Among Nunavut's outlying communities, Pangnirtung, or 'Pang,' is an excellent destination, with a thriving artistic scene and outdoor opportunities galore. Located 40km south of the Arctic Circle, Pang's natural beauty is stunning, set on a fjord and towered over by steep Mt Duval. It's also the main gateway to even more spectacular scenery at Auyuittuq National Park.
On a small rocky island just off Baffin Island's Foxe Peninsula, this is the epicenter of Inuit art. In the late 1950s residents pioneered modern Arctic carving and printmaking, marketing it to the world with remarkable success. A number of Dorset's artists, such as Pudlo Pudlat, Pitseolak Ashoona and Kenojuak Ashevak, have achieved international recognition.
Wind-wracked Cambridge Bay (www.cambridgebay.ca) on Victoria Island is the regional center and stop for cruise ships navigating the Northwest Passage. The federal Canadian High Arctic Research Station (CHARS) is due to open here in 2017, attracting scientists worldwide to monitor climate change.
Sitting on the perpetually icy Lancaster Sound, against a backdrop of snow-covered mountains, Pond Inlet is the gateway to Sirmilik National Park: bird-watching paradise and glacier-draped arctic marvel. Make arrangements with outfitters beforehand for memorable nature-watching experiences.

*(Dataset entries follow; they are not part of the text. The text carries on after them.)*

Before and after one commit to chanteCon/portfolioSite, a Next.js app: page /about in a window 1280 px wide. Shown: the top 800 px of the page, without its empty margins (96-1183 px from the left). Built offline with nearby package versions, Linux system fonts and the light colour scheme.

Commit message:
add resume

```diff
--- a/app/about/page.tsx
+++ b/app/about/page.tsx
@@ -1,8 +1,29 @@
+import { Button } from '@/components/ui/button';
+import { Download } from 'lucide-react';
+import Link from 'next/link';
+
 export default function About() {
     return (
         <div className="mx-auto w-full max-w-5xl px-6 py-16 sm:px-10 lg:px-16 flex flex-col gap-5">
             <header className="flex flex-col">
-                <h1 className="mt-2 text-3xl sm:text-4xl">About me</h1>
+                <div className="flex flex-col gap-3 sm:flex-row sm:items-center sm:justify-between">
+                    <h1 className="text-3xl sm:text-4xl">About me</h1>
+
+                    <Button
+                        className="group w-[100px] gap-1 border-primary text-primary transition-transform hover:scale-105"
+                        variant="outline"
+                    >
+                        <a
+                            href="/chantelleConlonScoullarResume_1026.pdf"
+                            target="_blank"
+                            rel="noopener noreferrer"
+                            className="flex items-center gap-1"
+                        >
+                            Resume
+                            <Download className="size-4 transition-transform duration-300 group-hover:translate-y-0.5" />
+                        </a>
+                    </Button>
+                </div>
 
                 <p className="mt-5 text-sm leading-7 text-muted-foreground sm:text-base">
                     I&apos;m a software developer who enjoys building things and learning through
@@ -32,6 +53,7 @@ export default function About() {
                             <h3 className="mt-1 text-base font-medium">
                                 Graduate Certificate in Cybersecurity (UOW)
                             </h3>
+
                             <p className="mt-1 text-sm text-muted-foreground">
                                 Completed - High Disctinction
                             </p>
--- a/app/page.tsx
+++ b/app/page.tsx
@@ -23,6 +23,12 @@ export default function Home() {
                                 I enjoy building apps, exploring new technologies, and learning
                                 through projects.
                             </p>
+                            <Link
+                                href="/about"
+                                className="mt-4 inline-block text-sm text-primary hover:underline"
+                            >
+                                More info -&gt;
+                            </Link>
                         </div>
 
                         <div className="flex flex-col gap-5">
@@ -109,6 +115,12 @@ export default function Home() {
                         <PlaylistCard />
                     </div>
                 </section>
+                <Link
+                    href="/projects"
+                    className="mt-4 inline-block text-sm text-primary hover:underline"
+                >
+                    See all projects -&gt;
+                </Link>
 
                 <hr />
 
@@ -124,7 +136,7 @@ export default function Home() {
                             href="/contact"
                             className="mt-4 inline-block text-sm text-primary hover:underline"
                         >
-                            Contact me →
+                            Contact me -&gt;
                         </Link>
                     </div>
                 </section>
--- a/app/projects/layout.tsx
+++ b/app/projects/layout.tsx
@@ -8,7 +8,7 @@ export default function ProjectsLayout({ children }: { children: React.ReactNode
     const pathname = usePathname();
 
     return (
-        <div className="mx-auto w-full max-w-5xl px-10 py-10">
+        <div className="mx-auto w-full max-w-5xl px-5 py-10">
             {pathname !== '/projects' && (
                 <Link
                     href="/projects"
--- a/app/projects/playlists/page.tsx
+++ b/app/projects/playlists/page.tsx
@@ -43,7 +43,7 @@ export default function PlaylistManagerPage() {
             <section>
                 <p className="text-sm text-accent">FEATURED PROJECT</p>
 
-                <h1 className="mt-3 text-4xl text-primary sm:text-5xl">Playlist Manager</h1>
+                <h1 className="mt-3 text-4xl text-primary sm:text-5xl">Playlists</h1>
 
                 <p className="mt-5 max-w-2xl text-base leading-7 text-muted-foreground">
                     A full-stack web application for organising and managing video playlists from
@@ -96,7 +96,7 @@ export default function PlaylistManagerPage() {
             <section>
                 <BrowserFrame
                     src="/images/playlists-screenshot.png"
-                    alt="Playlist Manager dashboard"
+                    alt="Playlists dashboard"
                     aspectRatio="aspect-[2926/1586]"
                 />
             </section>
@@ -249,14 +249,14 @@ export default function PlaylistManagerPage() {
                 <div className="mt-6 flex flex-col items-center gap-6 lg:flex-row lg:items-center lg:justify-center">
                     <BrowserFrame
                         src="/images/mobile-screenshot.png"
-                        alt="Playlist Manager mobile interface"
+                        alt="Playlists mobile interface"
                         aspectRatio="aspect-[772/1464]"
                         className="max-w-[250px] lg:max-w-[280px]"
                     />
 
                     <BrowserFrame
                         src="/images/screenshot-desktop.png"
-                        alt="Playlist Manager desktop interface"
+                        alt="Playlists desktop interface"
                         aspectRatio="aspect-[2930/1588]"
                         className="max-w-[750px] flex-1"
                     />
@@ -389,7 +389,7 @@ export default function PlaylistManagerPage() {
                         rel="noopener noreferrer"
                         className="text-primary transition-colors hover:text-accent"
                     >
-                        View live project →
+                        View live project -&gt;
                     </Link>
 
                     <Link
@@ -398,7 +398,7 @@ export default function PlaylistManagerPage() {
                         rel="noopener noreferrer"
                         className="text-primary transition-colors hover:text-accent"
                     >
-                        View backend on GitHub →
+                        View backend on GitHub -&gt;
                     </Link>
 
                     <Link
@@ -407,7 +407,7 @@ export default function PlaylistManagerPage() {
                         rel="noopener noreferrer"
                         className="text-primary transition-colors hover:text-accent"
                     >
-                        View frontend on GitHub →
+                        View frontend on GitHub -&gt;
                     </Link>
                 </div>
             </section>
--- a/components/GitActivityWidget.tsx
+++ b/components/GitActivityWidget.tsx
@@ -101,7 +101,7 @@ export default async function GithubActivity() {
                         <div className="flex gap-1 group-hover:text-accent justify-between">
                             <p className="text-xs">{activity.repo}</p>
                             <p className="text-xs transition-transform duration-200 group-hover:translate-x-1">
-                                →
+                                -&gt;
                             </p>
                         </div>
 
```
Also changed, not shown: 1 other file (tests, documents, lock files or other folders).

A clutch of minuscule homes in a wind-lashed gravel desert on Cornwallis Island (known as Quasuittuq, 'Place with no Dawn') is Canada's worst-climate community. It was founded in 1953, when several Inuit families were lured here from Pond Inlet, as well as Inukjuak, Québec, with false promises of a better life, in order to shore up national sovereignty.